▶ Task directions
Report back each line of the records that contains the string "after".
-- Provided entries follows --
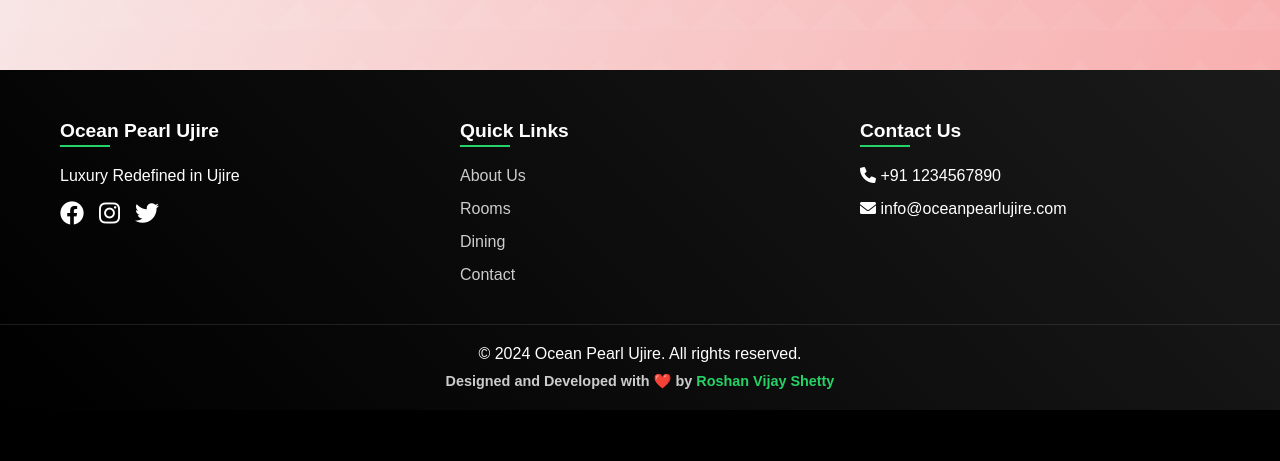
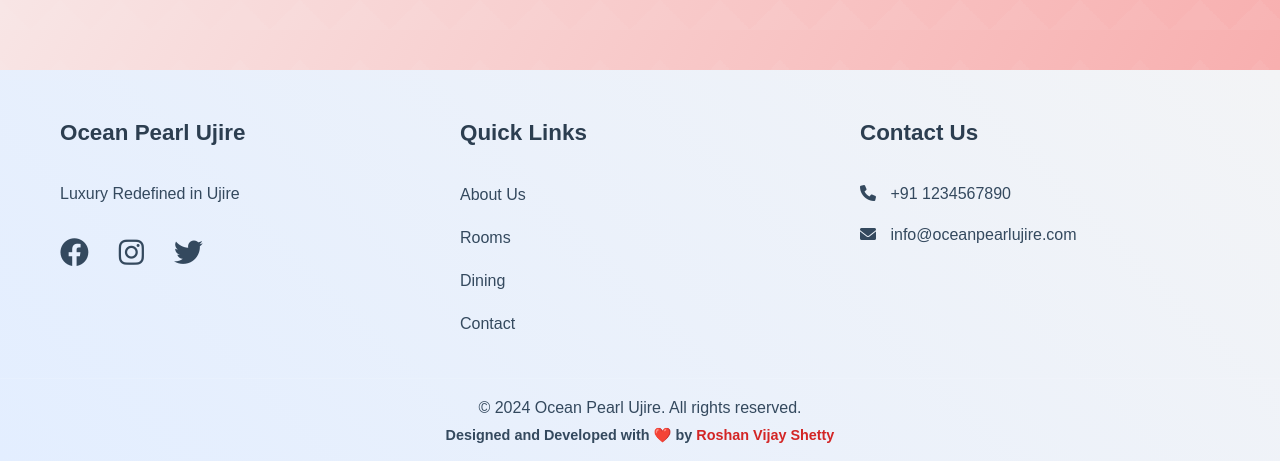
Before and after one commit to roshanvijay37/OceanPearlUjire, a plain HTML site: page index.html in a window 1280 px wide. Shown: the part 1880-2341 px from the top of the page. Before the commit the page ends 2290 px from the top, so only its background shows below. Drawn offline with Linux system fonts and the light colour scheme.

Commit message:
Style Changes

```diff
--- a/styles.css
+++ b/styles.css
@@ -152,7 +152,7 @@ body {
 .map-container {
     position: relative;
     padding: 100px 0;
-    background: linear-gradient(45deg, #000 0%, #1a1a1a 100%);
+    background: linear-gradient(45deg, #f5f7fa 0%, #e3eeff 100%);
     overflow: hidden;
 }
 
@@ -162,7 +162,7 @@ body {
     left: 0;
     width: 100%;
     height: 100%;
-    background: linear-gradient(45deg, rgba(0,0,0,0.6) 0%, rgba(0,0,0,0.2) 100%);
+    background: linear-gradient(45deg, rgba(255,255,255,0.4) 0%, rgba(255,255,255,0.1) 100%);
     z-index: 1;
 }
 
@@ -176,7 +176,7 @@ body {
 
 .map-title {
     font-size: clamp(2rem, 5vw, 3.5rem);
-    color: #fff;
+    color: #2c3e50;
     text-align: center;
     margin-bottom: 40px;
     opacity: 0;
@@ -184,8 +184,7 @@ body {
     animation: fadeInUp 1s forwards;
 }
 
-.mapouter {
-    position: relative;
+.mapouter {    position: relative;
     width: 100%;
     height: 450px;
     max-width: 1200px;
@@ -623,8 +622,8 @@ body {
     }
 }
 .site-footer {
-    background: linear-gradient(45deg, #000 0%, #1a1a1a 100%);
-    color: #fff;
+    background: linear-gradient(45deg, #e3eeff 0%, #f3f4f6 100%);
+    color: #2c3e50;
     padding: 50px 0 20px;
 }
 
@@ -636,7 +635,6 @@ body {
     gap: 40px;
     padding: 0 20px;
 }
-
   .footer-section {
       display: flex;
       flex-direction: column;
@@ -644,69 +642,72 @@ body {
   }
 
   .footer-section h3 {
-    color: #fff;
-    font-size: 1.2rem;
-    margin-bottom: 10px;
-    position: relative;
+      color: #2c3e50;
+      font-size: 1.4rem;
+      font-weight: 600;
+      margin-bottom: 20px;
   }
 
-.footer-section h3::after {
-    content: '';
-    position: absolute;
-    left: 0;
-    bottom: -5px;
-    width: 50px;
-    height: 2px;
-    background: #25D366;
+  .footer-section p {
+      color: #34495e;
+      font-size: 1rem;
+      line-height: 1.6;
   }
 
   .footer-section a {
-    color: #ccc;
+      color: #34495e;
       text-decoration: none;
+      font-size: 1rem;
       transition: color 0.3s ease;
+      padding: 5px 0;
   }
 
   .footer-section a:hover {
-    color: #25D366;
+      color: #d33c25;
+      transform: translateX(5px);
   }
 
   .social-links {
       display: flex;
-    gap: 15px;
+      gap: 20px;
+      margin-top: 10px;
   }
 
   .social-links a {
-    color: #fff;
-    font-size: 1.5rem;
-    transition: transform 0.3s ease;
+      color: #d33125;
+      font-size: 1.8rem;
+      transition: all 0.3s ease;
   }
 
   .social-links a:hover {
+      color: #d32525;
       transform: translateY(-3px);
-    color: #25D366;
   }
-
+  .footer-section i {
+      margin-right: 10px;
+      color: #34495e;
+  }
 .footer-bottom {
     margin-top: 40px;
     padding-top: 20px;
     border-top: 1px solid rgba(255,255,255,0.1);
     text-align: center;
+    color: #34495e;
 }
 
 .developer-credit {
     margin-top: 10px;
-    color: #ccc;
+    color: #34495e;
     font-size: 0.9rem;
 }
 
 .developer-credit a {
-    color: #25D366;
+    color: #d32525;
     text-decoration: none;
     transition: color 0.3s ease;
 }
 
-.developer-credit a:hover {
-    color: #fff;
+.developer-credit a:hover {    color: #fff;
 }
 
 @media screen and (max-width: 768px) {
@@ -772,4 +773,4 @@ body {
 .elfsight-app-a5b15008-a4f6-4ce1-ab8e-70f724bda343:hover {
     transform: translateY(-5px);
     box-shadow: 0 15px 40px rgba(255, 106, 136, 0.3);
-}}
+}
```
Lines whose indentation alone changed are shown as unchanged.
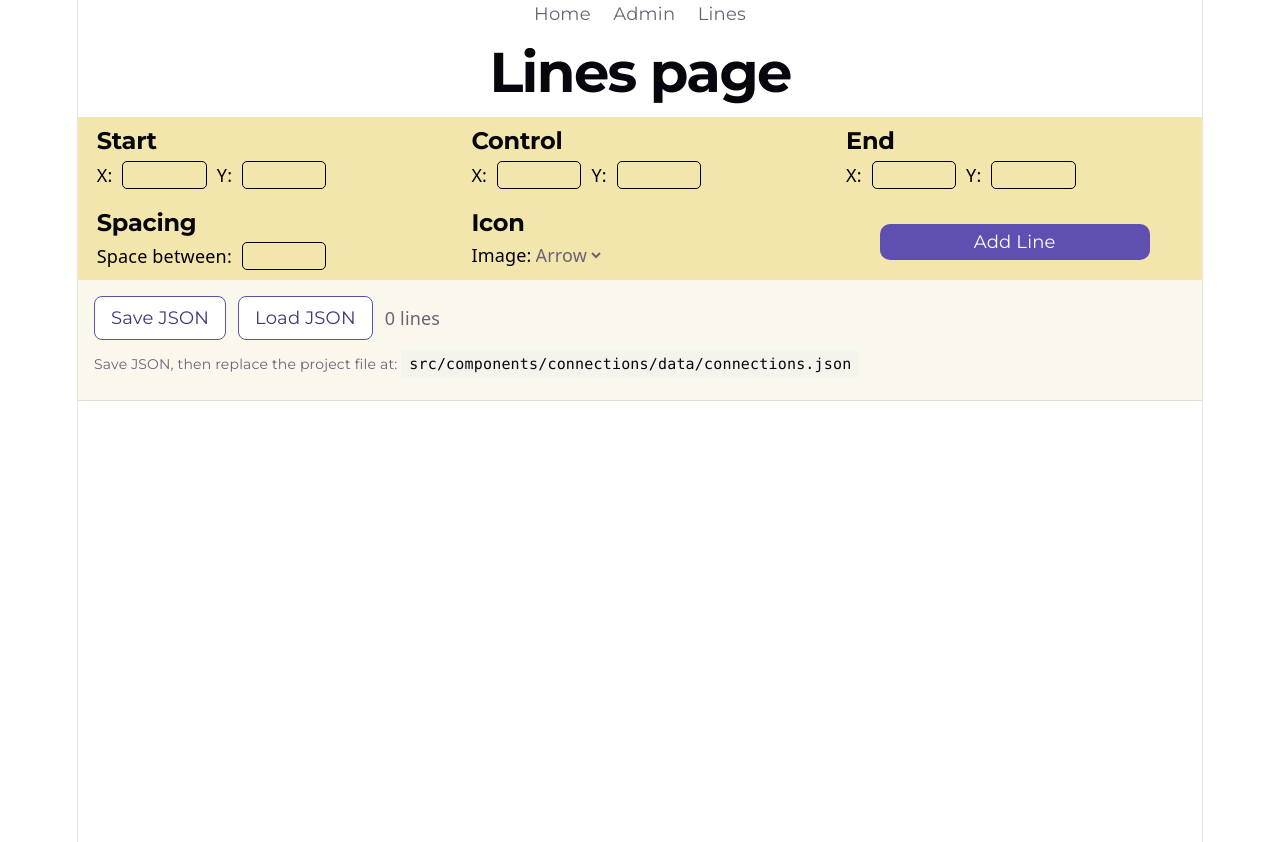
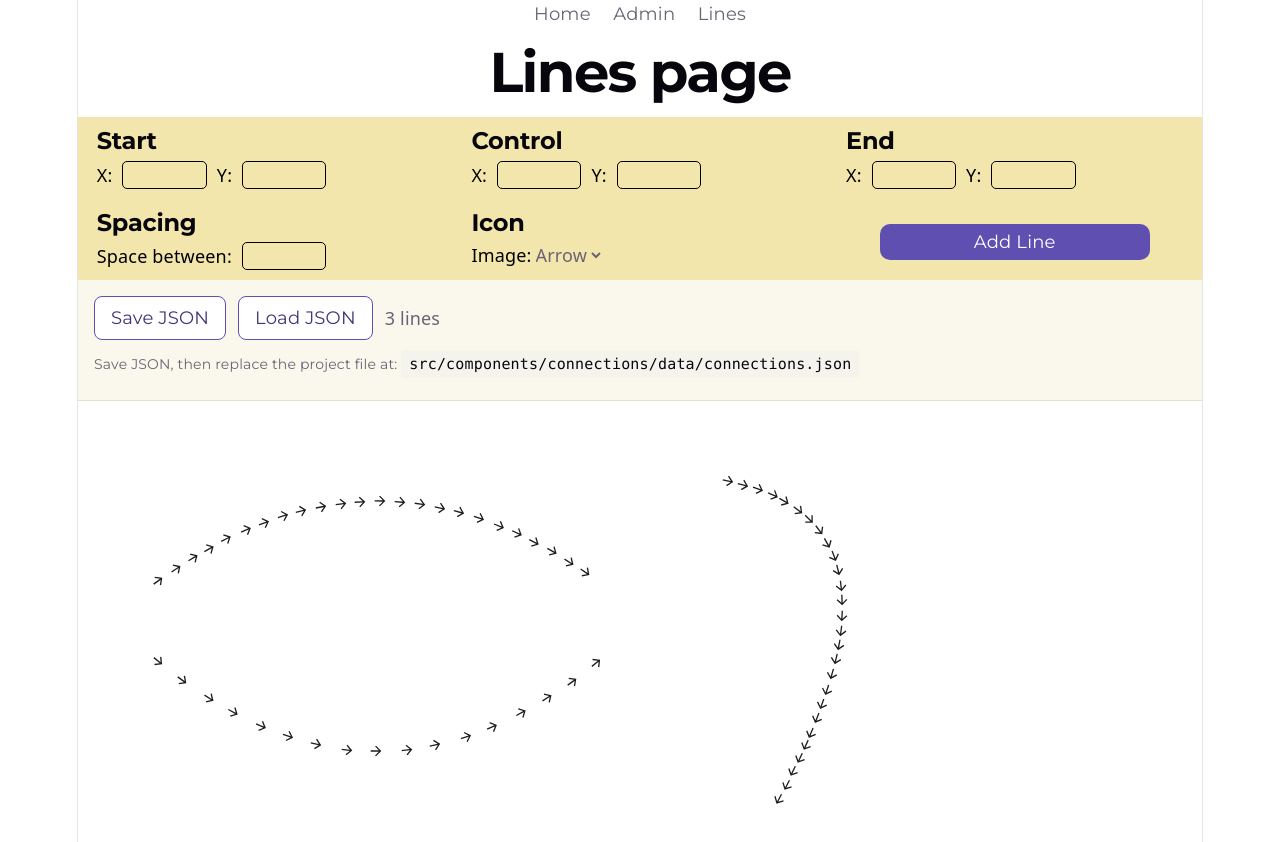
Before and after one commit to Jimmy-Le/CART470Project, a React (Vite) app in the folder interactive-map-app/: page /Lines in a window 1280 px wide. Shown: the top 842 px of the page. Built offline with nearby package versions, Linux system fonts and the light colour scheme; a web font is replaced by a local one.

Commit message:
auto loading default connections json file

```diff
--- a/interactive-map-app/src/components/ConnectionFileControls.jsx
+++ b/interactive-map-app/src/components/ConnectionFileControls.jsx
@@ -13,7 +13,7 @@ function serializeLines(lines) {
   }));
 }
 
-function parseLines(text) {
+export function parseLines(text) {
   const data = JSON.parse(text);
 
   if (!Array.isArray(data)) {
--- a/interactive-map-app/src/components/connectionLinesEditor.jsx
+++ b/interactive-map-app/src/components/connectionLinesEditor.jsx
@@ -1,13 +1,21 @@
 import { useEffect, useState } from "react";
 import CurvedLineOfImages from "./connectionLines";
 import arrow from "../assets/arrow.svg";
-import ConnectionFileControls from "./ConnectionFileControls.jsx";
+import ConnectionFileControls, { parseLines } from "./ConnectionFileControls.jsx";
+import defaultConnections from "./connections/data/connections.json";
 
 
 function ConnectionsEditor() {
 
   // The variable and Setter function. useState([Default Value])
-  const [lines, setLines] = useState([]);
+  const [lines, setLines] = useState(() => {
+    try {
+      return parseLines(JSON.stringify(defaultConnections));
+    } catch (error) {
+      console.error("Could not load project connections.json:", error);
+      return [];
+    }
+  });
 
   // You can make functions inside of here
   function addLine(event){
```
-- Provided entries concluded --
▶ Exercise result
Before and after one commit to roshanvijay37/OceanPearlUjire, a plain HTML site: page index.html in a window 1280 px wide. Shown: the part 1880-2341 px from the top of the page. Before the commit the page ends 2290 px from the top, so only its background shows below. Drawn offline with Linux system fonts and the light colour scheme.
-.footer-section h3::after {
Before and after one commit to Jimmy-Le/CART470Project, a React (Vite) app in the folder interactive-map-app/: page /Lines in a window 1280 px wide. Shown: the top 842 px of the page. Built offline with nearby package versions, Linux system fonts and the light colour scheme; a web font is replaced by a local one.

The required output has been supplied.